● Requirement
Would you return every entry below exactly as written, without its images?

● Supplied material

——

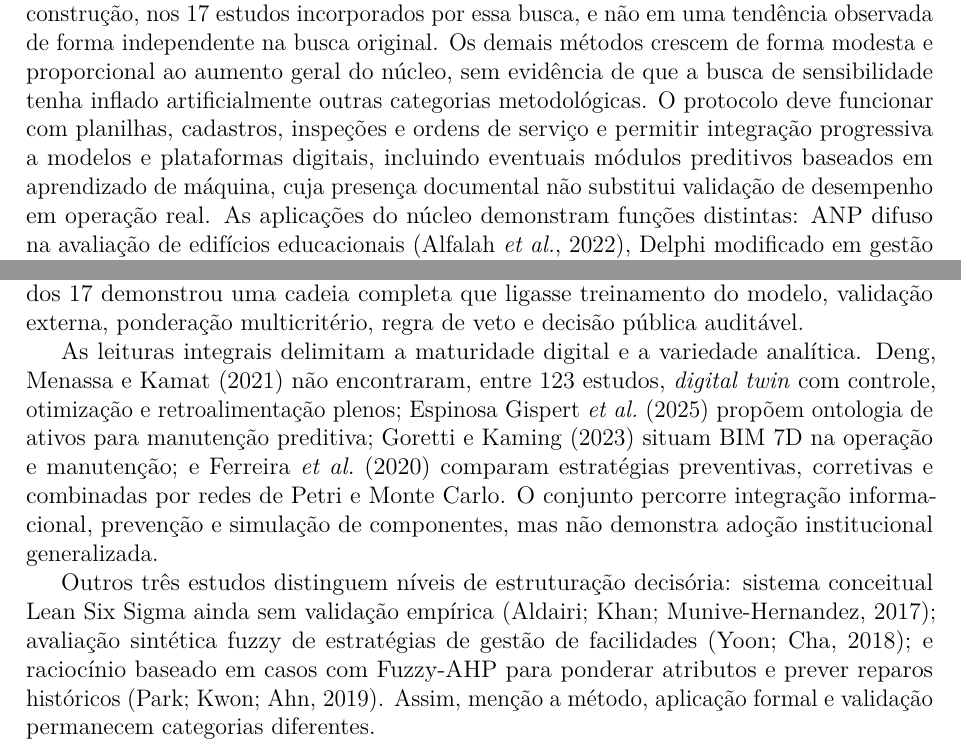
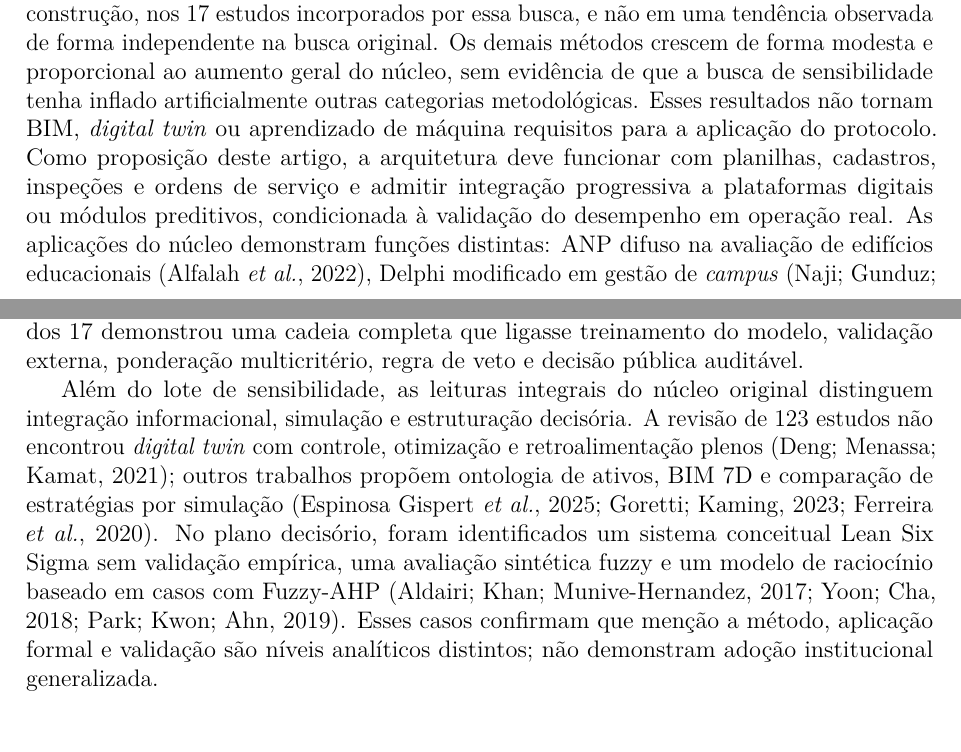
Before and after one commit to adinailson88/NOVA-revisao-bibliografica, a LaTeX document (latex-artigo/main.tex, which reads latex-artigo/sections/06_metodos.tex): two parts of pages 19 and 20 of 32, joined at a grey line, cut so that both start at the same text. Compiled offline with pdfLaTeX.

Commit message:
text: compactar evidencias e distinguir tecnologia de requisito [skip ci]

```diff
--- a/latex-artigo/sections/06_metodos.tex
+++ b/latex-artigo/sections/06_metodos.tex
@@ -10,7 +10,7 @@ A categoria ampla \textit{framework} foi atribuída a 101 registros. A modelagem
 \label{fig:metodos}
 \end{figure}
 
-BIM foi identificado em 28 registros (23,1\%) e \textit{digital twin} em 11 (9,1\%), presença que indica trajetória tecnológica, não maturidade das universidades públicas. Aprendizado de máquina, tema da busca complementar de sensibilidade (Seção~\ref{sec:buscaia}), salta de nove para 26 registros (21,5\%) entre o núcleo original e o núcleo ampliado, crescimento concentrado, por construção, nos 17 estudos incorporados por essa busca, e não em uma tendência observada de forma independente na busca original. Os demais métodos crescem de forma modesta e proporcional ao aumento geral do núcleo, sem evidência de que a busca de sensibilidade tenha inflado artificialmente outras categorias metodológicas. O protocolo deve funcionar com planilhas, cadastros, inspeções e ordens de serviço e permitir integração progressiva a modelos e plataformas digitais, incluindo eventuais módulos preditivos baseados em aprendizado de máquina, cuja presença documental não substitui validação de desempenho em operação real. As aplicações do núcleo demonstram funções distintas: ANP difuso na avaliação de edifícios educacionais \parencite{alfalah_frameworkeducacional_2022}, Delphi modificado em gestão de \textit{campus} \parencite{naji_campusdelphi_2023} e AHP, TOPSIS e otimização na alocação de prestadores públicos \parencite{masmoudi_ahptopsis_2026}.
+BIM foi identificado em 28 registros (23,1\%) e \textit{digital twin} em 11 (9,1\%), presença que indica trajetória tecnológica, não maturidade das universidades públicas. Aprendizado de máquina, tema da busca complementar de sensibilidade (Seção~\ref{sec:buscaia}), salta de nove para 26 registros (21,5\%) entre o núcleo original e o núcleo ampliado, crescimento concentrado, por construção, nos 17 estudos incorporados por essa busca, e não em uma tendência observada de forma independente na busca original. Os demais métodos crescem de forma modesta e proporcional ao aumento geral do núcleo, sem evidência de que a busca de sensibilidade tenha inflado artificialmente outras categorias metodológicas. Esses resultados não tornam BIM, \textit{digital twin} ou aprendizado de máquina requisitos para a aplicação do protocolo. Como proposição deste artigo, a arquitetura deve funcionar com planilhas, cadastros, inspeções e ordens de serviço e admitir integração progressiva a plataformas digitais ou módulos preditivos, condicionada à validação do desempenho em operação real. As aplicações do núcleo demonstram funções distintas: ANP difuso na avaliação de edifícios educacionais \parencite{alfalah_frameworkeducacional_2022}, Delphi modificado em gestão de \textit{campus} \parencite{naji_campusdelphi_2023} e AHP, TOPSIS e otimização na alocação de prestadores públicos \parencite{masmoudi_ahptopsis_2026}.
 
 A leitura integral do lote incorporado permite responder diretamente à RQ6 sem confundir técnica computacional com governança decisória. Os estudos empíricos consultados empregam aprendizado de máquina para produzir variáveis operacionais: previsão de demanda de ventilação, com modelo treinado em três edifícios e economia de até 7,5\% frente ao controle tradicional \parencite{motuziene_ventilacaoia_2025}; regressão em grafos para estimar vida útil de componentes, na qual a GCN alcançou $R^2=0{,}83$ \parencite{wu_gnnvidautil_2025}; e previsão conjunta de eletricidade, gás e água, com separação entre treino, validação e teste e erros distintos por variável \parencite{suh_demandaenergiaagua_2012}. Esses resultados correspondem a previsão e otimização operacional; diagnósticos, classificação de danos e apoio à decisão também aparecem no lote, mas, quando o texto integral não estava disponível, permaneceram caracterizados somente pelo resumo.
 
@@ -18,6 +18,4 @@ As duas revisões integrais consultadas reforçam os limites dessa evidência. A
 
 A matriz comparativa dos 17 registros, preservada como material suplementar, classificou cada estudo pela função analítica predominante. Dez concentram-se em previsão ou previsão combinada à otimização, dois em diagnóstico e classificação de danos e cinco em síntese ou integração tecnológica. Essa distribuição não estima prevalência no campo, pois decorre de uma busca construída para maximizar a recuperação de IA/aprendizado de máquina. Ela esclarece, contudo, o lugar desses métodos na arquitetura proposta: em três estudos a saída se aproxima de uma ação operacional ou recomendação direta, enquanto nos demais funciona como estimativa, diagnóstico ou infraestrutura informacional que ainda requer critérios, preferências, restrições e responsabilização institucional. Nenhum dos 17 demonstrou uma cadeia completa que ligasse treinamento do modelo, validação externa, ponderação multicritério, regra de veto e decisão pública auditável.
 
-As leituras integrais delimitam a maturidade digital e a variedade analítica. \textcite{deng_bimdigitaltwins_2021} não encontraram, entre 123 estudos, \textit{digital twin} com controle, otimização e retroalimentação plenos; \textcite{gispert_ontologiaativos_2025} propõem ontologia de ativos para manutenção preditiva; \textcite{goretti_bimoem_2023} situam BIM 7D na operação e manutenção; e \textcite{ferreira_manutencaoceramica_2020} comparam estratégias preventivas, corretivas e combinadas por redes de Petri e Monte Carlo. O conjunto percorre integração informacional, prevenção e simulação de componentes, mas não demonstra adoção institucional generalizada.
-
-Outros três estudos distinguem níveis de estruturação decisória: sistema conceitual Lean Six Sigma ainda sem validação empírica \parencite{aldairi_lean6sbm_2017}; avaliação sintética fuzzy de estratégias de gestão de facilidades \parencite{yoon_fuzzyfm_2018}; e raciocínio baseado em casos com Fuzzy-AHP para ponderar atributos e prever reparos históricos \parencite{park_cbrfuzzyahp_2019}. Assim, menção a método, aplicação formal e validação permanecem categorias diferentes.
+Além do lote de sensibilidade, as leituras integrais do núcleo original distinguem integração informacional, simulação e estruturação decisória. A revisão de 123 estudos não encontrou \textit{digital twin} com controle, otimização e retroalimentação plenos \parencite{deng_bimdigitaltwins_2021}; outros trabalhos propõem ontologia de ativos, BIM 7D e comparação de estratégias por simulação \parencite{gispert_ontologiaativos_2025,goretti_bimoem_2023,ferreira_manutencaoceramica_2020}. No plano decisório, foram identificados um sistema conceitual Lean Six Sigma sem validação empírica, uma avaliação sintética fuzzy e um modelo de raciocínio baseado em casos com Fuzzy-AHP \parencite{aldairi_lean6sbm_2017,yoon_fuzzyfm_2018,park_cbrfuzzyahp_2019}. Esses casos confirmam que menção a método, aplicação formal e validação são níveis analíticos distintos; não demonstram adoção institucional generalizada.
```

——

● Result of the exercise
Before and after one commit to adinailson88/NOVA-revisao-bibliografica, a LaTeX document (latex-artigo/main.tex, which reads latex-artigo/sections/06_metodos.tex): two parts of pages 19 and 20 of 32, joined at a grey line, cut so that both start at the same text. Compiled offline with pdfLaTeX.

Commit message:
text: compactar evidencias e distinguir tecnologia de requisito [skip ci]

```diff
--- a/latex-artigo/sections/06_metodos.tex
+++ b/latex-artigo/sections/06_metodos.tex
@@ -10,7 +10,7 @@ A categoria ampla \textit{framework} foi atribuída a 101 registros. A modelagem
 \label{fig:metodos}
 \end{figure}
 
-BIM foi identificado em 28 registros (23,1\%) e \textit{digital twin} em 11 (9,1\%), presença que indica trajetória tecnológica, não maturidade das universidades públicas. Aprendizado de máquina, tema da busca complementar de sensibilidade (Seção~\ref{sec:buscaia}), salta de nove para 26 registros (21,5\%) entre o núcleo original e o núcleo ampliado, crescimento concentrado, por construção, nos 17 estudos incorporados por essa busca, e não em uma tendência observada de forma independente na busca original. Os demais métodos crescem de forma modesta e proporcional ao aumento geral do núcleo, sem evidência de que a busca de sensibilidade tenha inflado artificialmente outras categorias metodológicas. O protocolo deve funcionar com planilhas, cadastros, inspeções e ordens de serviço e permitir integração progressiva a modelos e plataformas digitais, incluindo eventuais módulos preditivos baseados em aprendizado de máquina, cuja presença documental não substitui validação de desempenho em operação real. As aplicações do núcleo demonstram funções distintas: ANP difuso na avaliação de edifícios educacionais \parencite{alfalah_frameworkeducacional_2022}, Delphi modificado em gestão de \textit{campus} \parencite{naji_campusdelphi_2023} e AHP, TOPSIS e otimização na alocação de prestadores públicos \parencite{masmoudi_ahptopsis_2026}.
+BIM foi identificado em 28 registros (23,1\%) e \textit{digital twin} em 11 (9,1\%), presença que indica trajetória tecnológica, não maturidade das universidades públicas. Aprendizado de máquina, tema da busca complementar de sensibilidade (Seção~\ref{sec:buscaia}), salta de nove para 26 registros (21,5\%) entre o núcleo original e o núcleo ampliado, crescimento concentrado, por construção, nos 17 estudos incorporados por essa busca, e não em uma tendência observada de forma independente na busca original. Os demais métodos crescem de forma modesta e proporcional ao aumento geral do núcleo, sem evidência de que a busca de sensibilidade tenha inflado artificialmente outras categorias metodológicas. Esses resultados não tornam BIM, \textit{digital twin} ou aprendizado de máquina requisitos para a aplicação do protocolo. Como proposição deste artigo, a arquitetura deve funcionar com planilhas, cadastros, inspeções e ordens de serviço e admitir integração progressiva a plataformas digitais ou módulos preditivos, condicionada à validação do desempenho em operação real. As aplicações do núcleo demonstram funções distintas: ANP difuso na avaliação de edifícios educacionais \parencite{alfalah_frameworkeducacional_2022}, Delphi modificado em gestão de \textit{campus} \parencite{naji_campusdelphi_2023} e AHP, TOPSIS e otimização na alocação de prestadores públicos \parencite{masmoudi_ahptopsis_2026}.
 
 A leitura integral do lote incorporado permite responder diretamente à RQ6 sem confundir técnica computacional com governança decisória. Os estudos empíricos consultados empregam aprendizado de máquina para produzir variáveis operacionais: previsão de demanda de ventilação, com modelo treinado em três edifícios e economia de até 7,5\% frente ao controle tradicional \parencite{motuziene_ventilacaoia_2025}; regressão em grafos para estimar vida útil de componentes, na qual a GCN alcançou $R^2=0{,}83$ \parencite{wu_gnnvidautil_2025}; e previsão conjunta de eletricidade, gás e água, com separação entre treino, validação e teste e erros distintos por variável \parencite{suh_demandaenergiaagua_2012}. Esses resultados correspondem a previsão e otimização operacional; diagnósticos, classificação de danos e apoio à decisão também aparecem no lote, mas, quando o texto integral não estava disponível, permaneceram caracterizados somente pelo resumo.
 
@@ -18,6 +18,4 @@ As duas revisões integrais consultadas reforçam os limites dessa evidência. A
 
 A matriz comparativa dos 17 registros, preservada como material suplementar, classificou cada estudo pela função analítica predominante. Dez concentram-se em previsão ou previsão combinada à otimização, dois em diagnóstico e classificação de danos e cinco em síntese ou integração tecnológica. Essa distribuição não estima prevalência no campo, pois decorre de uma busca construída para maximizar a recuperação de IA/aprendizado de máquina. Ela esclarece, contudo, o lugar desses métodos na arquitetura proposta: em três estudos a saída se aproxima de uma ação operacional ou recomendação direta, enquanto nos demais funciona como estimativa, diagnóstico ou infraestrutura informacional que ainda requer critérios, preferências, restrições e responsabilização institucional. Nenhum dos 17 demonstrou uma cadeia completa que ligasse treinamento do modelo, validação externa, ponderação multicritério, regra de veto e decisão pública auditável.
 
-As leituras integrais delimitam a maturidade digital e a variedade analítica. \textcite{deng_bimdigitaltwins_2021} não encontraram, entre 123 estudos, \textit{digital twin} com controle, otimização e retroalimentação plenos; \textcite{gispert_ontologiaativos_2025} propõem ontologia de ativos para manutenção preditiva; \textcite{goretti_bimoem_2023} situam BIM 7D na operação e manutenção; e \textcite{ferreira_manutencaoceramica_2020} comparam estratégias preventivas, corretivas e combinadas por redes de Petri e Monte Carlo. O conjunto percorre integração informacional, prevenção e simulação de componentes, mas não demonstra adoção institucional generalizada.
-
-Outros três estudos distinguem níveis de estruturação decisória: sistema conceitual Lean Six Sigma ainda sem validação empírica \parencite{aldairi_lean6sbm_2017}; avaliação sintética fuzzy de estratégias de gestão de facilidades \parencite{yoon_fuzzyfm_2018}; e raciocínio baseado em casos com Fuzzy-AHP para ponderar atributos e prever reparos históricos \parencite{park_cbrfuzzyahp_2019}. Assim, menção a método, aplicação formal e validação permanecem categorias diferentes.
+Além do lote de sensibilidade, as leituras integrais do núcleo original distinguem integração informacional, simulação e estruturação decisória. A revisão de 123 estudos não encontrou \textit{digital twin} com controle, otimização e retroalimentação plenos \parencite{deng_bimdigitaltwins_2021}; outros trabalhos propõem ontologia de ativos, BIM 7D e comparação de estratégias por simulação \parencite{gispert_ontologiaativos_2025,goretti_bimoem_2023,ferreira_manutencaoceramica_2020}. No plano decisório, foram identificados um sistema conceitual Lean Six Sigma sem validação empírica, uma avaliação sintética fuzzy e um modelo de raciocínio baseado em casos com Fuzzy-AHP \parencite{aldairi_lean6sbm_2017,yoon_fuzzyfm_2018,park_cbrfuzzyahp_2019}. Esses casos confirmam que menção a método, aplicação formal e validação são níveis analíticos distintos; não demonstram adoção institucional generalizada.
```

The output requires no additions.